### [TRY IT]
The whole set of entries is to be restated word for word.

^^^^^^^^^^^^^^^^

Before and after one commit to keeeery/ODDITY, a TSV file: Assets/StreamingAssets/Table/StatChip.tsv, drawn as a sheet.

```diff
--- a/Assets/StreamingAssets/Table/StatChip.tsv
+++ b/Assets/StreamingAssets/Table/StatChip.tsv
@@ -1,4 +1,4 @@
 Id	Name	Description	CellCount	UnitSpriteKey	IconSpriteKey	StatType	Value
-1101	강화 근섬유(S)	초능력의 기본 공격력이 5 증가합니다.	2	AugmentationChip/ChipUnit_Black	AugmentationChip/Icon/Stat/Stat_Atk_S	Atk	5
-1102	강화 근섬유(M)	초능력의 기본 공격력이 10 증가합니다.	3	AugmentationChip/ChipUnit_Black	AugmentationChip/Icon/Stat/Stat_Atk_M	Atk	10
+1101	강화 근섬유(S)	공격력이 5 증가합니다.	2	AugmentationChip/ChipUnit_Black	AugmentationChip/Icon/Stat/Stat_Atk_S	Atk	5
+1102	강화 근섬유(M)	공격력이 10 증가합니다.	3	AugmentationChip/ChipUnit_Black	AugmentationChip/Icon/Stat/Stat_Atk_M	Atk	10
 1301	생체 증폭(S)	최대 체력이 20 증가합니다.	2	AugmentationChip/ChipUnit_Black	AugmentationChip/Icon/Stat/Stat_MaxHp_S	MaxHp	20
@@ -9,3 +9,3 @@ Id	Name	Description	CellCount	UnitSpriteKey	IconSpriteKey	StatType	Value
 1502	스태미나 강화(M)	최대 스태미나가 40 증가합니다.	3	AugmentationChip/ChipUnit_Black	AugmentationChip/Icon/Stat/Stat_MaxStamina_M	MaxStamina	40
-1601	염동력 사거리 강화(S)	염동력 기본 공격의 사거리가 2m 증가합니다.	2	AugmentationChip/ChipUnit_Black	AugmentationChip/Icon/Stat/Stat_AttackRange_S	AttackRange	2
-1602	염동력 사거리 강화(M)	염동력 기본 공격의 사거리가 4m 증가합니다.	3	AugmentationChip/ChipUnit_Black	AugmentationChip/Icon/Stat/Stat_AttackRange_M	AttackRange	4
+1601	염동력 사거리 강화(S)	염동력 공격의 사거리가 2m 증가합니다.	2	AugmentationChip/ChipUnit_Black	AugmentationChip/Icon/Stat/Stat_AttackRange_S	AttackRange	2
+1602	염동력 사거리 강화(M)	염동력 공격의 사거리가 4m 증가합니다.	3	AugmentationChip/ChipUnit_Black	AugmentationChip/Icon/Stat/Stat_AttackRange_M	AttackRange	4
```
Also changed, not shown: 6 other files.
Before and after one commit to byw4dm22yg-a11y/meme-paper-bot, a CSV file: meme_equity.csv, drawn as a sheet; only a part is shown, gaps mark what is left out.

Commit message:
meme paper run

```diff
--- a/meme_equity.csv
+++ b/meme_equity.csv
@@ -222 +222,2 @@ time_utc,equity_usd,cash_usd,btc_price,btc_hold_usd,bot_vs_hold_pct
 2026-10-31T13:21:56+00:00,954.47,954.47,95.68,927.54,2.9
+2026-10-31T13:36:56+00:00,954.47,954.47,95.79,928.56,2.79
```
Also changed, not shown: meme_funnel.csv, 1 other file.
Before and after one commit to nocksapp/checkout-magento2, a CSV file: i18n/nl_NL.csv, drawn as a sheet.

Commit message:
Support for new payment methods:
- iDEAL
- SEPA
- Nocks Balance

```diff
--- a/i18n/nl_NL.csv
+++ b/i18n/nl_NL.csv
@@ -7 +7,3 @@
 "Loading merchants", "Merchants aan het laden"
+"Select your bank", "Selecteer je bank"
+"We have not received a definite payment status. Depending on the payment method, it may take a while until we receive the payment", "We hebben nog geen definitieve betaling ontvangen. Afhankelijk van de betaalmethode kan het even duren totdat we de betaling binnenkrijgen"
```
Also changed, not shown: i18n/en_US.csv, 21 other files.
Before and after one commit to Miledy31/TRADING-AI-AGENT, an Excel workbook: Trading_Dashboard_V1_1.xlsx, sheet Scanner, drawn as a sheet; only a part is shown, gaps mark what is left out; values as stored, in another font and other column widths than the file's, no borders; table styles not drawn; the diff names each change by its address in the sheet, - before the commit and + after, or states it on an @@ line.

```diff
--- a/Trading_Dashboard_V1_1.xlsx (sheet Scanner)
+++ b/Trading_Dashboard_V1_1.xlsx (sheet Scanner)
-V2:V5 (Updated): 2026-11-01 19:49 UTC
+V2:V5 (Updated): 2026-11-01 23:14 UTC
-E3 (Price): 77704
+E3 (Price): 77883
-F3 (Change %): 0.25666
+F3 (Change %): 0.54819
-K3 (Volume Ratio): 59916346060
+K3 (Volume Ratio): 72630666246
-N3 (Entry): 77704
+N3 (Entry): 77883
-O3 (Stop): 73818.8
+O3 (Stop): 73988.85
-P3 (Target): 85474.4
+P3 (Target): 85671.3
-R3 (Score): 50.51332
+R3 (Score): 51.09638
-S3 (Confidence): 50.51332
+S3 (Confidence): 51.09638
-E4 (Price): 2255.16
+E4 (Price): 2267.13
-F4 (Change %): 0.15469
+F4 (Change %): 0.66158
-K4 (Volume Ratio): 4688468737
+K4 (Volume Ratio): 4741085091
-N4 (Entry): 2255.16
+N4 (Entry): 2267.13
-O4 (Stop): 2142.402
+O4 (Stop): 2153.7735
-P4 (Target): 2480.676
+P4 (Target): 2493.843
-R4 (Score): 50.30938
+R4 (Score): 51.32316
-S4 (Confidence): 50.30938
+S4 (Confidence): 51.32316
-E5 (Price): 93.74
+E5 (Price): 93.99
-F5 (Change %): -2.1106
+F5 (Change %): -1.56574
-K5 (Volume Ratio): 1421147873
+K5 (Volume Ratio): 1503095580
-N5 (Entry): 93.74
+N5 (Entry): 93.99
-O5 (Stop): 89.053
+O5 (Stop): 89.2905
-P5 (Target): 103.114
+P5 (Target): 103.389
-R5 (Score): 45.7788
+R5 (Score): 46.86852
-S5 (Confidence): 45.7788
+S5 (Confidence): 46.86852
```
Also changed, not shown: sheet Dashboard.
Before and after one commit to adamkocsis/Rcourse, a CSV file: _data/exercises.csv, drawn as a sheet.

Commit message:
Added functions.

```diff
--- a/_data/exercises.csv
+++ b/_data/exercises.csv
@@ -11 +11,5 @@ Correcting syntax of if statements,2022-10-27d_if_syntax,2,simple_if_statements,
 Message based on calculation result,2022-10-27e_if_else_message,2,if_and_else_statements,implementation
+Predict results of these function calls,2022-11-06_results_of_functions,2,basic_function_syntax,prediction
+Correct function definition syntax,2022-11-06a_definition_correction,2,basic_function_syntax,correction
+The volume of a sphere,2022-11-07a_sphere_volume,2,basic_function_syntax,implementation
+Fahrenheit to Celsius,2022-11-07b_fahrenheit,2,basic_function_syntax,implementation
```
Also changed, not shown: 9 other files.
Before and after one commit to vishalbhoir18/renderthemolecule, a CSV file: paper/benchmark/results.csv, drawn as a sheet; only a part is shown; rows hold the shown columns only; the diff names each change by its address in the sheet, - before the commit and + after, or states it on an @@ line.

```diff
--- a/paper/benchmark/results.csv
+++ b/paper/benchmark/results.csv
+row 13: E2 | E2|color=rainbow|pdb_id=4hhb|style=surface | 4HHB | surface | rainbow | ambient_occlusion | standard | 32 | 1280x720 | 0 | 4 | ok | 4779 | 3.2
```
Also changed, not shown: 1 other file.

^^^^^^^^^^^^^^^^

### [EXERCISE RESPONSE]
Before and after one commit to keeeery/ODDITY, a TSV file: Assets/StreamingAssets/Table/StatChip.tsv, drawn as a sheet.

```diff
--- a/Assets/StreamingAssets/Table/StatChip.tsv
+++ b/Assets/StreamingAssets/Table/StatChip.tsv
@@ -1,4 +1,4 @@
 Id	Name	Description	CellCount	UnitSpriteKey	IconSpriteKey	StatType	Value
-1101	강화 근섬유(S)	초능력의 기본 공격력이 5 증가합니다.	2	AugmentationChip/ChipUnit_Black	AugmentationChip/Icon/Stat/Stat_Atk_S	Atk	5
-1102	강화 근섬유(M)	초능력의 기본 공격력이 10 증가합니다.	3	AugmentationChip/ChipUnit_Black	AugmentationChip/Icon/Stat/Stat_Atk_M	Atk	10
+1101	강화 근섬유(S)	공격력이 5 증가합니다.	2	AugmentationChip/ChipUnit_Black	AugmentationChip/Icon/Stat/Stat_Atk_S	Atk	5
+1102	강화 근섬유(M)	공격력이 10 증가합니다.	3	AugmentationChip/ChipUnit_Black	AugmentationChip/Icon/Stat/Stat_Atk_M	Atk	10
 1301	생체 증폭(S)	최대 체력이 20 증가합니다.	2	AugmentationChip/ChipUnit_Black	AugmentationChip/Icon/Stat/Stat_MaxHp_S	MaxHp	20
@@ -9,3 +9,3 @@ Id	Name	Description	CellCount	UnitSpriteKey	IconSpriteKey	StatType	Value
 1502	스태미나 강화(M)	최대 스태미나가 40 증가합니다.	3	AugmentationChip/ChipUnit_Black	AugmentationChip/Icon/Stat/Stat_MaxStamina_M	MaxStamina	40
-1601	염동력 사거리 강화(S)	염동력 기본 공격의 사거리가 2m 증가합니다.	2	AugmentationChip/ChipUnit_Black	AugmentationChip/Icon/Stat/Stat_AttackRange_S	AttackRange	2
-1602	염동력 사거리 강화(M)	염동력 기본 공격의 사거리가 4m 증가합니다.	3	AugmentationChip/ChipUnit_Black	AugmentationChip/Icon/Stat/Stat_AttackRange_M	AttackRange	4
+1601	염동력 사거리 강화(S)	염동력 공격의 사거리가 2m 증가합니다.	2	AugmentationChip/ChipUnit_Black	AugmentationChip/Icon/Stat/Stat_AttackRange_S	AttackRange	2
+1602	염동력 사거리 강화(M)	염동력 공격의 사거리가 4m 증가합니다.	3	AugmentationChip/ChipUnit_Black	AugmentationChip/Icon/Stat/Stat_AttackRange_M	AttackRange	4
```
Also changed, not shown: 6 other files.
Before and after one commit to byw4dm22yg-a11y/meme-paper-bot, a CSV file: meme_equity.csv, drawn as a sheet; only a part is shown, gaps mark what is left out.

Commit message:
meme paper run

```diff
--- a/meme_equity.csv
+++ b/meme_equity.csv
@@ -222 +222,2 @@ time_utc,equity_usd,cash_usd,btc_price,btc_hold_usd,bot_vs_hold_pct
 2026-10-31T13:21:56+00:00,954.47,954.47,95.68,927.54,2.9
+2026-10-31T13:36:56+00:00,954.47,954.47,95.79,928.56,2.79
```
Also changed, not shown: meme_funnel.csv, 1 other file.
Before and after one commit to nocksapp/checkout-magento2, a CSV file: i18n/nl_NL.csv, drawn as a sheet.

Commit message:
Support for new payment methods:
- iDEAL
- SEPA
- Nocks Balance

```diff
--- a/i18n/nl_NL.csv
+++ b/i18n/nl_NL.csv
@@ -7 +7,3 @@
 "Loading merchants", "Merchants aan het laden"
+"Select your bank", "Selecteer je bank"
+"We have not received a definite payment status. Depending on the payment method, it may take a while until we receive the payment", "We hebben nog geen definitieve betaling ontvangen. Afhankelijk van de betaalmethode kan het even duren totdat we de betaling binnenkrijgen"
```
Also changed, not shown: i18n/en_US.csv, 21 other files.
Before and after one commit to Miledy31/TRADING-AI-AGENT, an Excel workbook: Trading_Dashboard_V1_1.xlsx, sheet Scanner, drawn as a sheet; only a part is shown, gaps mark what is left out; values as stored, in another font and other column widths than the file's, no borders; table styles not drawn; the diff names each change by its address in the sheet, - before the commit and + after, or states it on an @@ line.

```diff
--- a/Trading_Dashboard_V1_1.xlsx (sheet Scanner)
+++ b/Trading_Dashboard_V1_1.xlsx (sheet Scanner)
-V2:V5 (Updated): 2026-11-01 19:49 UTC
+V2:V5 (Updated): 2026-11-01 23:14 UTC
-E3 (Price): 77704
+E3 (Price): 77883
-F3 (Change %): 0.25666
+F3 (Change %): 0.54819
-K3 (Volume Ratio): 59916346060
+K3 (Volume Ratio): 72630666246
-N3 (Entry): 77704
+N3 (Entry): 77883
-O3 (Stop): 73818.8
+O3 (Stop): 73988.85
-P3 (Target): 85474.4
+P3 (Target): 85671.3
-R3 (Score): 50.51332
+R3 (Score): 51.09638
-S3 (Confidence): 50.51332
+S3 (Confidence): 51.09638
-E4 (Price): 2255.16
+E4 (Price): 2267.13
-F4 (Change %): 0.15469
+F4 (Change %): 0.66158
-K4 (Volume Ratio): 4688468737
+K4 (Volume Ratio): 4741085091
-N4 (Entry): 2255.16
+N4 (Entry): 2267.13
-O4 (Stop): 2142.402
+O4 (Stop): 2153.7735
-P4 (Target): 2480.676
+P4 (Target): 2493.843
-R4 (Score): 50.30938
+R4 (Score): 51.32316
-S4 (Confidence): 50.30938
+S4 (Confidence): 51.32316
-E5 (Price): 93.74
+E5 (Price): 93.99
-F5 (Change %): -2.1106
+F5 (Change %): -1.56574
-K5 (Volume Ratio): 1421147873
+K5 (Volume Ratio): 1503095580
-N5 (Entry): 93.74
+N5 (Entry): 93.99
-O5 (Stop): 89.053
+O5 (Stop): 89.2905
-P5 (Target): 103.114
+P5 (Target): 103.389
-R5 (Score): 45.7788
+R5 (Score): 46.86852
-S5 (Confidence): 45.7788
+S5 (Confidence): 46.86852
```
Also changed, not shown: sheet Dashboard.
Before and after one commit to adamkocsis/Rcourse, a CSV file: _data/exercises.csv, drawn as a sheet.

Commit message:
Added functions.

```diff
--- a/_data/exercises.csv
+++ b/_data/exercises.csv
@@ -11 +11,5 @@ Correcting syntax of if statements,2022-10-27d_if_syntax,2,simple_if_statements,
 Message based on calculation result,2022-10-27e_if_else_message,2,if_and_else_statements,implementation
+Predict results of these function calls,2022-11-06_results_of_functions,2,basic_function_syntax,prediction
+Correct function definition syntax,2022-11-06a_definition_correction,2,basic_function_syntax,correction
+The volume of a sphere,2022-11-07a_sphere_volume,2,basic_function_syntax,implementation
+Fahrenheit to Celsius,2022-11-07b_fahrenheit,2,basic_function_syntax,implementation
```
Also changed, not shown: 9 other files.
Before and after one commit to vishalbhoir18/renderthemolecule, a CSV file: paper/benchmark/results.csv, drawn as a sheet; only a part is shown; rows hold the shown columns only; the diff names each change by its address in the sheet, - before the commit and + after, or states it on an @@ line.

```diff
--- a/paper/benchmark/results.csv
+++ b/paper/benchmark/results.csv
+row 13: E2 | E2|color=rainbow|pdb_id=4hhb|style=surface | 4HHB | surface | rainbow | ambient_occlusion | standard | 32 | 1280x720 | 0 | 4 | ok | 4779 | 3.2
```
Also changed, not shown: 1 other file.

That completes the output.